QUESTION: Malcolm Turnbull touched on the importance to the justice system and the courts in dealing with some of these issues. Do you agree with him on that front?

MINISTER MORRISON: Well the justice system does deal with these issues and Mr Turnbull comments it think totally align with the government’s approach to these issues. So I don’t think there is any surprise about that. I mean the government is working together as one – every minister, every member to ensure that Australian’s are safe and secure – that our national security is protected. We are doing that through the work of our defence forces, we are doing that through the work of our security forces but we are also doing it through the work of our social services that are out in migrant communities and other communities around the country ensuring that we are giving people the supports they need to make good choices. Senator Fierravanti Wells has been closely involved in that work, in particular with Phillip Ruddock in that process, and the response we are getting from those communities I think has been very positive.
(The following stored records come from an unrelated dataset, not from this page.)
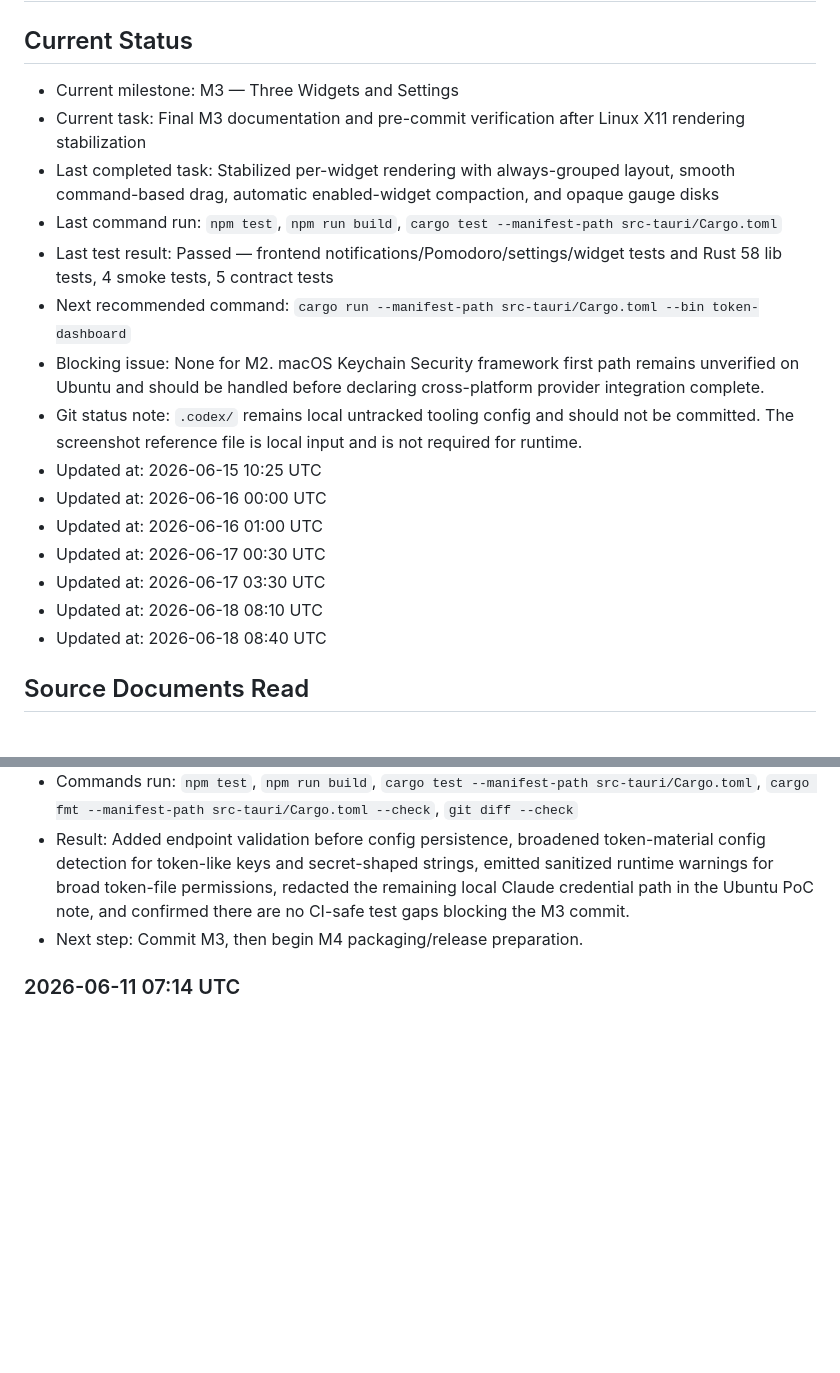
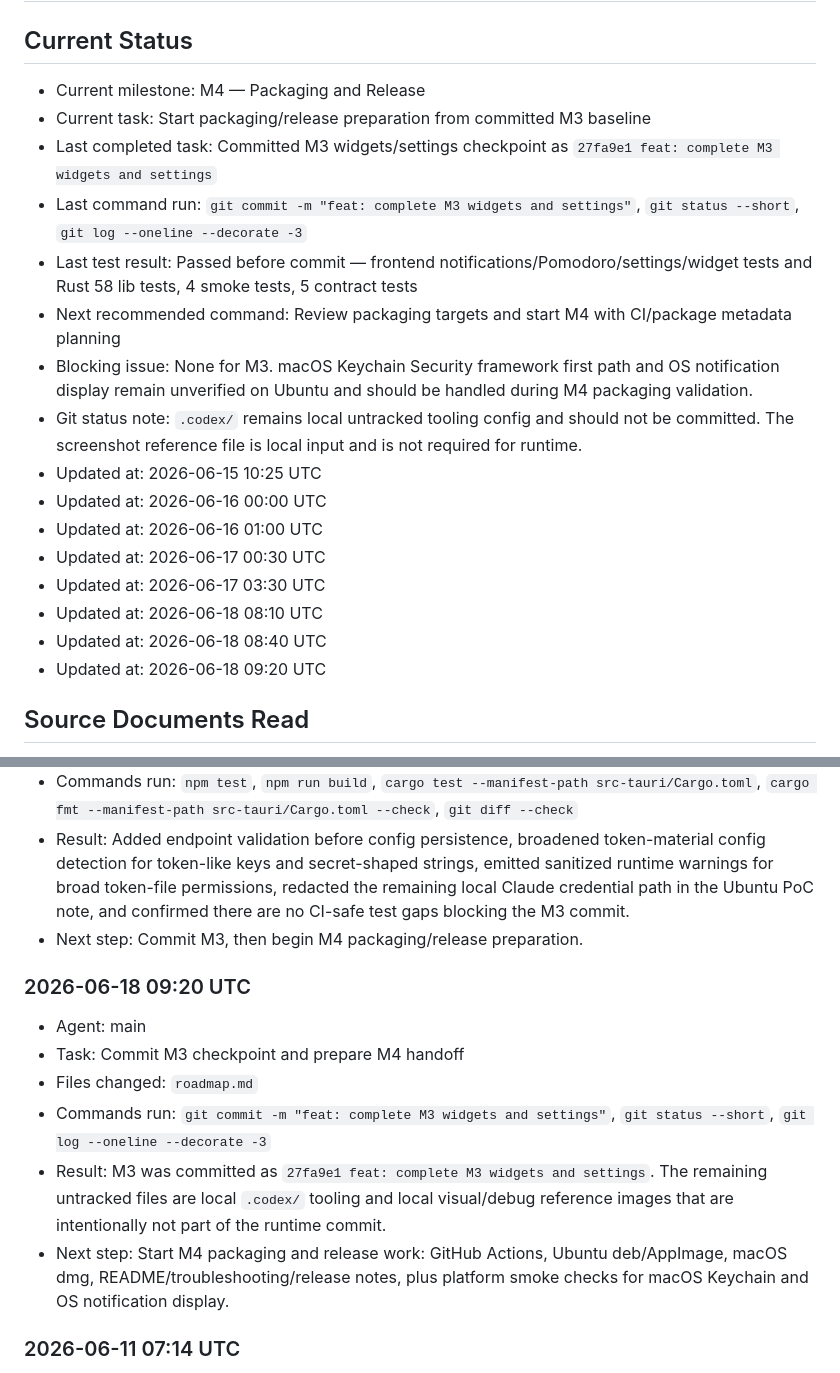
Before and after one commit to Junon-archive/Token_Dashboard, a Markdown page: roadmap.md, 2 parts joined by grey strips. Rendered like a GitHub page; blank space fills up the shorter version.

Commit message:
docs: prepare M4 handoff

```diff
--- a/roadmap.md
+++ b/roadmap.md
@@ -1,13 +1,13 @@
 # Token Dashboard Roadmap
 
 ## Current Status
-- Current milestone: M3 — Three Widgets and Settings
-- Current task: Final M3 documentation and pre-commit verification after Linux X11 rendering stabilization
-- Last completed task: Stabilized per-widget rendering with always-grouped layout, smooth command-based drag, automatic enabled-widget compaction, and opaque gauge disks
-- Last command run: `npm test`, `npm run build`, `cargo test --manifest-path src-tauri/Cargo.toml`
-- Last test result: Passed — frontend notifications/Pomodoro/settings/widget tests and Rust 58 lib tests, 4 smoke tests, 5 contract tests
-- Next recommended command: `cargo run --manifest-path src-tauri/Cargo.toml --bin token-dashboard`
-- Blocking issue: None for M2. macOS Keychain Security framework first path remains unverified on Ubuntu and should be handled before declaring cross-platform provider integration complete.
+- Current milestone: M4 — Packaging and Release
+- Current task: Start packaging/release preparation from committed M3 baseline
+- Last completed task: Committed M3 widgets/settings checkpoint as `27fa9e1 feat: complete M3 widgets and settings`
+- Last command run: `git commit -m "feat: complete M3 widgets and settings"`, `git status --short`, `git log --oneline --decorate -3`
+- Last test result: Passed before commit — frontend notifications/Pomodoro/settings/widget tests and Rust 58 lib tests, 4 smoke tests, 5 contract tests
+- Next recommended command: Review packaging targets and start M4 with CI/package metadata planning
+- Blocking issue: None for M3. macOS Keychain Security framework first path and OS notification display remain unverified on Ubuntu and should be handled during M4 packaging validation.
 - Git status note: `.codex/` remains local untracked tooling config and should not be committed. The screenshot reference file is local input and is not required for runtime.
 - Updated at: 2026-06-15 10:25 UTC
 - Updated at: 2026-06-16 00:00 UTC
@@ -16,6 +16,7 @@
 - Updated at: 2026-06-17 03:30 UTC
 - Updated at: 2026-06-18 08:10 UTC
 - Updated at: 2026-06-18 08:40 UTC
+- Updated at: 2026-06-18 09:20 UTC
 
 ## Source Documents Read
 - [x] SPEC.md
@@ -267,6 +268,14 @@
 - Commands run: `npm test`, `npm run build`, `cargo test --manifest-path src-tauri/Cargo.toml`, `cargo fmt --manifest-path src-tauri/Cargo.toml --check`, `git diff --check`
 - Result: Added endpoint validation before config persistence, broadened token-material config detection for token-like keys and secret-shaped strings, emitted sanitized runtime warnings for broad token-file permissions, redacted the remaining local Claude credential path in the Ubuntu PoC note, and confirmed there are no CI-safe test gaps blocking the M3 commit.
 - Next step: Commit M3, then begin M4 packaging/release preparation.
+
+### 2026-06-18 09:20 UTC
+- Agent: main
+- Task: Commit M3 checkpoint and prepare M4 handoff
+- Files changed: `roadmap.md`
+- Commands run: `git commit -m "feat: complete M3 widgets and settings"`, `git status --short`, `git log --oneline --decorate -3`
+- Result: M3 was committed as `27fa9e1 feat: complete M3 widgets and settings`. The remaining untracked files are local `.codex/` tooling and local visual/debug reference images that are intentionally not part of the runtime commit.
+- Next step: Start M4 packaging and release work: GitHub Actions, Ubuntu deb/AppImage, macOS dmg, README/troubleshooting/release notes, plus platform smoke checks for macOS Keychain and OS notification display.
 
 ### 2026-06-11 07:14 UTC
 - Agent: main
```
Also changed, not shown: other parts of roadmap.md (+1 -1 lines).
SENATOR FIERRAVANTI WELLS: Perhaps if I could add, let’s not forget that the Minister mentioned of course the spending in the national security component of it and we also spend $660 million over forward estimates in a range of programmes in our Department in relation to settlement services, multicultural social cohesion and as the Minister correctly said youth at risk. One of the important things that came out of the Countering Violent Extremism Summit which we recently had is the importance of working with community and therefore you cannot underestimate the work that is done not just in the Department of Social Services where a predominant array of services and programmes exist in our Department but also in other programmes including in the Attorney General’s Department in relation to countering violent extremism. But the important thing that we need to understand is that community engagement and community involvement is one of the most important things and that’s why the work that we will do in this Department especially and the programmes that the Minister mentioned in terms of assisting young people who are at risk is so vitally important to stop that radicalisation process before it actually begins.

MINISTER MORRISON: It is important to understand that young people can be subject to all sorts of vulnerabilities and in some of our communities there isn’t some Daesh recruiter coming around trying to talk you into making the biggest bad mistake of your life. In my community they might find themselves going into drugs or alcohol or joining a gang God forbid. But in other communities in Australia we have young people who are exposed to other vulnerabilities and that is the death cult recruiters and so a community response to counter that is very important. I think these are the same – the Prime Minister is making these points, we are making these points, Minister Turnbull is making these points – our government is at one on the issue of national security. Ok, any other questions?

QUESTION: The regional broadcasters are launching a campaign this week for media reforms, do you have stance on that?

MINISTER MORRISON: Look I will leave those matters to the Communications Minister and the Deputy Prime Minister; these are issues that will continue to be consulted on and worked through. Ok but it is good to be here in a regional area today and seeing the regional coverage of what is a very important regional programme that is being run here in the Illawarra. It is a great thrill to be back here at the centre and I look forward to coming back Lizzie and seeing the progress, see the next class and their passing out parade.